*Exercise goal:*
If a line in the following entries holds the string "specs", include it in the tally. State the total and nothing further.

-.-.-

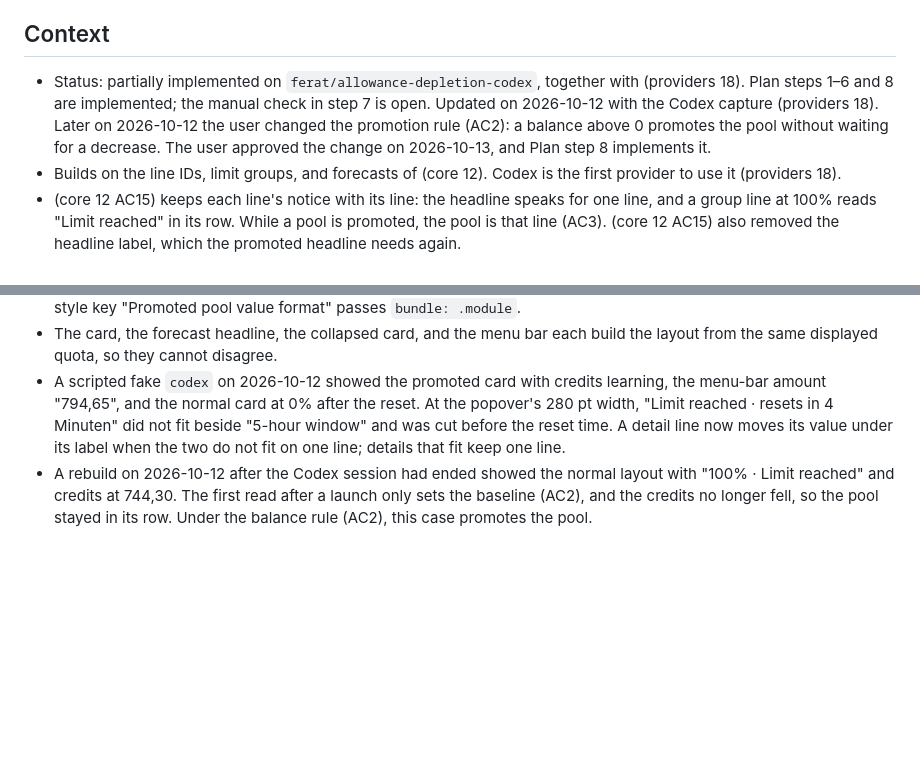
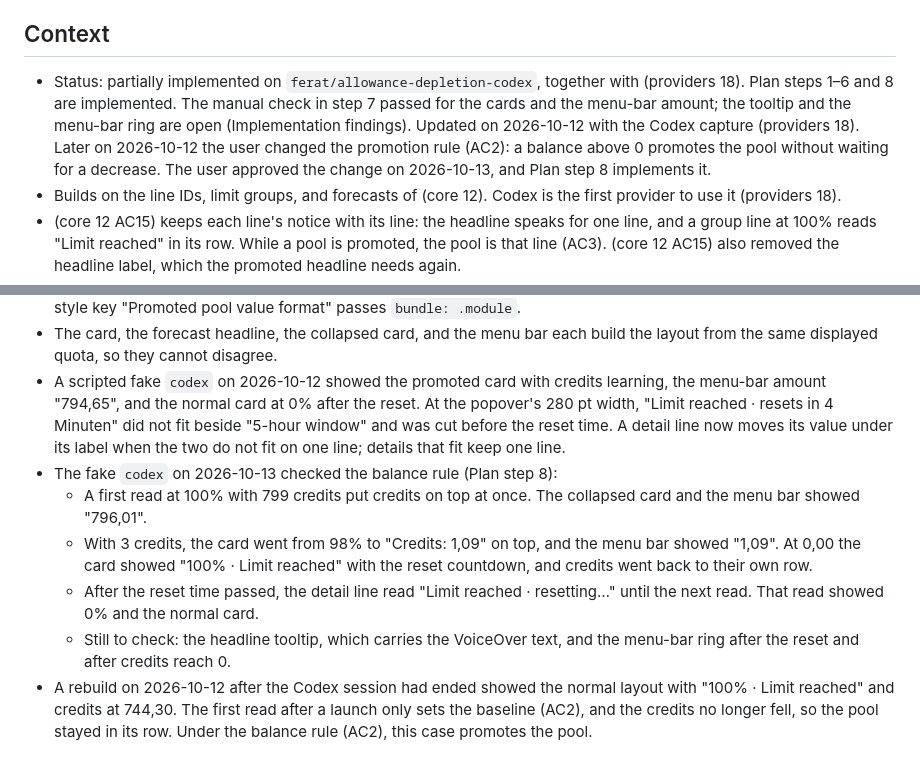
Before and after one commit to victorhqc/filbert, a Markdown page: specs/ui/28-fallback-pool-promotion.md, 2 parts joined by grey strips. Drawn GitHub-style; blank space fills up the shorter version.

Commit message:
Update fallback pool promotion status
Note the manual check results and the remaining tooltip and
menu-bar ring work for step 7.

```diff
--- a/specs/ui/28-fallback-pool-promotion.md
+++ b/specs/ui/28-fallback-pool-promotion.md
@@ -4,7 +4,7 @@ When a provider's limit group runs out while its credit or money pool still has
 
 ## Context
 
-- Status: partially implemented on `ferat/allowance-depletion-codex`, together with (providers 18). Plan steps 1–6 and 8 are implemented; the manual check in step 7 is open. Updated on 2026-10-12 with the Codex capture (providers 18). Later on 2026-10-12 the user changed the promotion rule (AC2): a balance above 0 promotes the pool without waiting for a decrease. The user approved the change on 2026-10-13, and Plan step 8 implements it.
+- Status: partially implemented on `ferat/allowance-depletion-codex`, together with (providers 18). Plan steps 1–6 and 8 are implemented. The manual check in step 7 passed for the cards and the menu-bar amount; the tooltip and the menu-bar ring are open (Implementation findings). Updated on 2026-10-12 with the Codex capture (providers 18). Later on 2026-10-12 the user changed the promotion rule (AC2): a balance above 0 promotes the pool without waiting for a decrease. The user approved the change on 2026-10-13, and Plan step 8 implements it.
 - Builds on the line IDs, limit groups, and forecasts of (core 12). Codex is the first provider to use it (providers 18).
 - (core 12 AC15) keeps each line's notice with its line: the headline speaks for one line, and a group line at 100% reads "Limit reached" in its row. While a pool is promoted, the pool is that line (AC3). (core 12 AC15) also removed the headline label, which the promoted headline needs again.
 - Codex shows its credits in their own row after the windows (providers 18 AC4). When the windows reach 100%, the card still leads with "100% · Limit reached" while work continues on credits.
@@ -136,6 +136,11 @@ Credits                   1,159.57
 - The presentation treats the pool as the headline line (core 12 AC15). Its headline always names the pool, adds the pool's estimate when there is one, and reads "Using Credits" and each reached limit to VoiceOver first. The name-style key "Promoted pool value format" passes `bundle: .module`.
 - The card, the forecast headline, the collapsed card, and the menu bar each build the layout from the same displayed quota, so they cannot disagree.
 - A scripted fake `codex` on 2026-10-12 showed the promoted card with credits learning, the menu-bar amount "794,65", and the normal card at 0% after the reset. At the popover's 280 pt width, "Limit reached · resets in 4 Minuten" did not fit beside "5-hour window" and was cut before the reset time. A detail line now moves its value under its label when the two do not fit on one line; details that fit keep one line.
+- The fake `codex` on 2026-10-13 checked the balance rule (Plan step 8):
+  - A first read at 100% with 799 credits put credits on top at once. The collapsed card and the menu bar showed "796,01".
+  - With 3 credits, the card went from 98% to "Credits: 1,09" on top, and the menu bar showed "1,09". At 0,00 the card showed "100% · Limit reached" with the reset countdown, and credits went back to their own row.
+  - After the reset time passed, the detail line read "Limit reached · resetting…" until the next read. That read showed 0% and the normal card.
+  - Still to check: the headline tooltip, which carries the VoiceOver text, and the menu-bar ring after the reset and after credits reach 0.
 - A rebuild on 2026-10-12 after the Codex session had ended showed the normal layout with "100% · Limit reached" and credits at 744,30. The first read after a launch only sets the baseline (AC2), and the credits no longer fell, so the pool stayed in its row. Under the balance rule (AC2), this case promotes the pool.
 
 ## Risks
```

-.-.-

*Finished exercise:*
3